I think this is one of the stronger stories in this series, which has had its ups and downs. The authors' interest and inclusion in early 20th Century autos and driving is a plus (for me at least) and the storyline is strong and the confusion not clear until the last few pages. Regular readers will recognize character types--the rough-hewn and dependable local constables, the women in distress, the women of extraordinary resources and the walking war wounded. Quite a good read.
In this tale from the master mother and son writing team, Insp. Ian Rutledge is called out to investigate the death of a vicar who was either forced off the road or lost control of the borrowed motorcar he was driving. The injuries to the vicar can be explained away because of the accident but still, there is something that doesn't sit right with Rutledge and in his investigations, other suspicions arise. But it is hard going to put the suspicions and the stray possible clues together to make a whole.
The Scotland Yard investigator — and the past that haunts him daily — remain dogged in their search to find out the truth amidst the assumptions, the possibles and the unknowns.
This is great reading and a truly hard-to-put-down mystery to follow but well worth the reading.
Top reviews from other countries
Todd continues to draw us into Rutledge's mind. I wish the reader was given vital information more early in the book, so we have a fair chance at guessing. However, I'm already looking forward to the next book.
The plots are easy to follow ,but I never guess who the murderer is.If you like a good mystery with no violence, or cruelty , it is great to curl up with Ian Rutledge.
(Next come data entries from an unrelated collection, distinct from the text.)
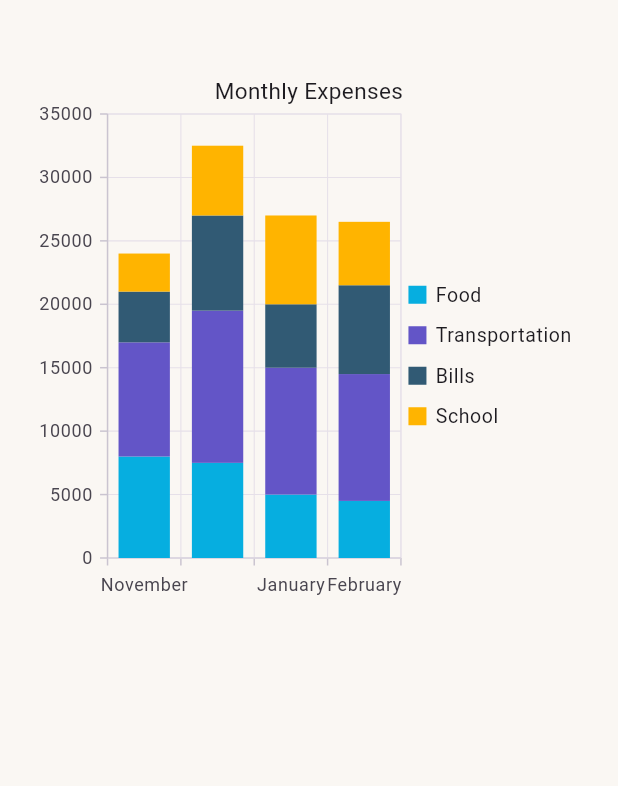
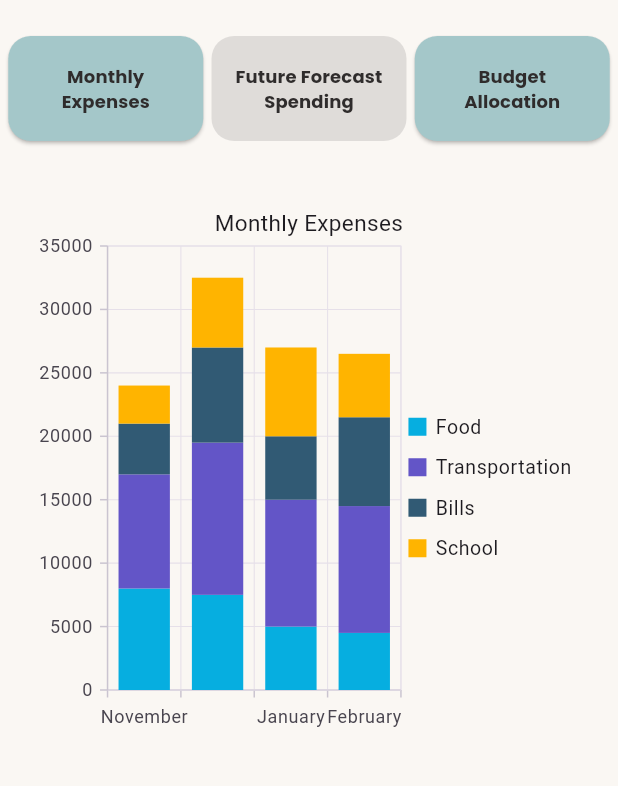
Before and after one commit to ashensn0w/SLAM-Up, a Flutter app: the SummaryPage2 screen opened directly, on a phone screen of 412 x 824 dp, the part 72-858 px from its top. Run offline on Flutter 3.47's test engine with Material 3 defaults, Android fonts, the phone set to English and light mode, and no system bars; our stand-ins replace pie_chart, syncfusion_flutter_charts, table_calendar, youtube_player_flutter.

Commit message:
Update summary_page2.dart
update buttons

```diff
--- a/lib/screens/summary_page2.dart
+++ b/lib/screens/summary_page2.dart
@@ -2,8 +2,17 @@ import 'package:flutter/material.dart';
 import 'package:syncfusion_flutter_charts/charts.dart';
 import '../utils/constants.dart';
 import 'notification_page.dart';
+import 'summary_page.dart';
+import 'summary_page3.dart';
 
-class SummaryPage2 extends StatelessWidget {
+class SummaryPage2 extends StatefulWidget {
+  @override
+  _SummaryPage2State createState() => _SummaryPage2State();
+}
+
+class _SummaryPage2State extends State<SummaryPage2> {
+  int _currentPageIndex = 1; // Set initial index to 1 for SummaryPage2
+
   @override
   Widget build(BuildContext context) {
     return Scaffold(
@@ -40,14 +49,69 @@ class SummaryPage2 extends StatelessWidget {
           Container(
             padding: EdgeInsets.symmetric(vertical: 16.0),
             child: Center(
-              child: Column(
+              child: Row(
+                mainAxisAlignment: MainAxisAlignment.spaceEvenly,
                 children: [
-                  StackedColumnChart(),
+                  _buildButton(
+                      context, "Monthly\nExpenses", SummaryPage(), _currentPageIndex == 0),
+                  _buildButton(
+                      context, "Future Forecast\nSpending", SummaryPage2(), _currentPageIndex == 1),
+                  _buildButton(
+                      context, "Budget\nAllocation", SummaryPage3(), _currentPageIndex == 2),
                 ],
               ),
             ),
           ),
+          SizedBox(height: 2),
+          StackedColumnChart(),
         ],
+      ),
+    );
+  }
+
+  Widget _buildButton(BuildContext context, String text, Widget destination,
+      bool isActive) {
+    Color backgroundColor = isActive ? Colors.white : Color.fromRGBO(164, 199, 201, 1.0);
+    Color textColor = isActive ? Color.fromRGBO(47, 44, 44, 1.0) : Color.fromRGBO(47, 44, 44, 1.0);
+
+    return ElevatedButton(
+      onPressed: isActive ? null : () {
+        setState(() {
+          if (destination is SummaryPage) {
+            _currentPageIndex = 0;
+          } else if (destination is SummaryPage2) {
+            _currentPageIndex = 1;
+          } else if (destination is SummaryPage3) {
+            _currentPageIndex = 2;
+          }
+        });
+        Navigator.push(
+          context,
+          MaterialPageRoute(builder: (context) => destination),
+        );
+      },
+      style: ElevatedButton.styleFrom(
+        padding: EdgeInsets.all(5.0),
+        primary: backgroundColor,
+        shape: RoundedRectangleBorder(
+          borderRadius: BorderRadius.circular(15.0),
+        ),
+      ),
+      child: Container(
+        width: 120,
+        height: 60,
+        child: Center(
+          child: Text(
+            text,
+            textAlign: TextAlign.center,
+            style: TextStyle(
+              color: textColor,
+              fontFamily: 'Poppins',
+              fontWeight: FontWeight.bold,
+              fontSize: 12.0,
+            ),
+          ),
+        ),
       ),
     );
   }
@@ -115,7 +179,6 @@ class StackedColumnChart extends StatelessWidget {
   }
 }
 
-
 class ExpensesData {
   ExpensesData({required this.month, required this.food, required this.transpo, required this.bills, required this.school});
 
```
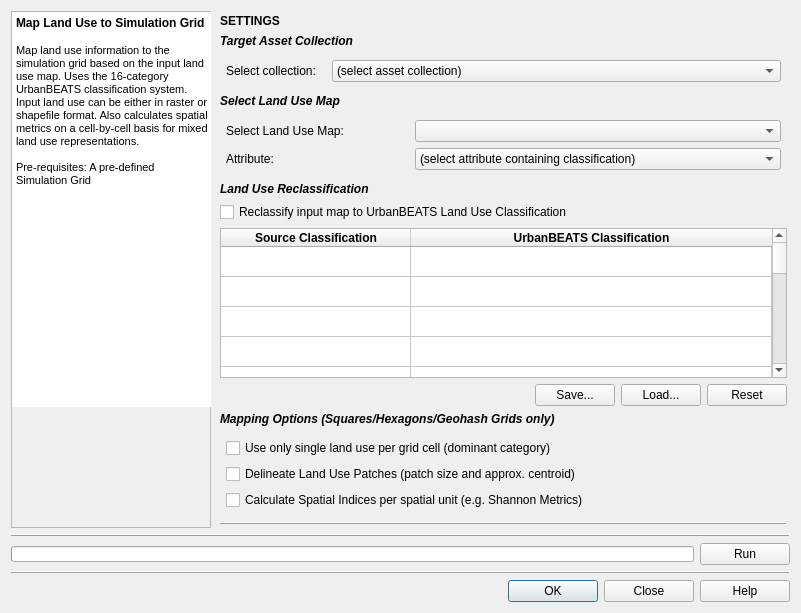
This is gui/mods_master_guis/mod_landuse_import.ui in petermbach/urbanbeats-pss as Qt 5 draws it before an edit. The edited form follows.
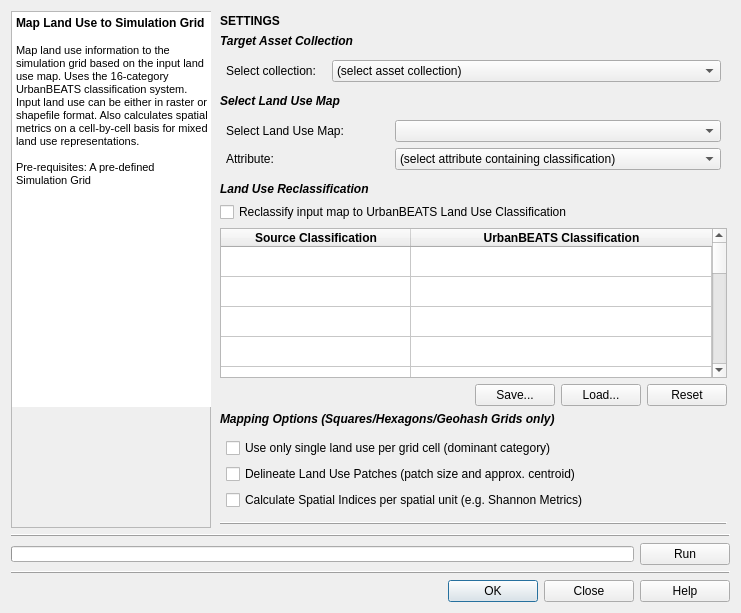
This is the edited form. Icons and pictures are not drawn.

Commit message: Land use module GUI fully linked with simulation core including reclassification feature. Ready for model implementation.

Diff of the .ui file:
```diff
--- a/gui/mods_master_guis/mod_landuse_import.ui
+++ b/gui/mods_master_guis/mod_landuse_import.ui
@@ -6,7 +6,7 @@
    <rect>
     <x>0</x>
     <y>0</y>
-    <width>801</width>
+    <width>741</width>
     <height>599</height>
    </rect>
   </property>
```
The commit also changes 2 other files.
Long may they continue!
Lots of driving in his beloved car in the usual remote villages
Always a good read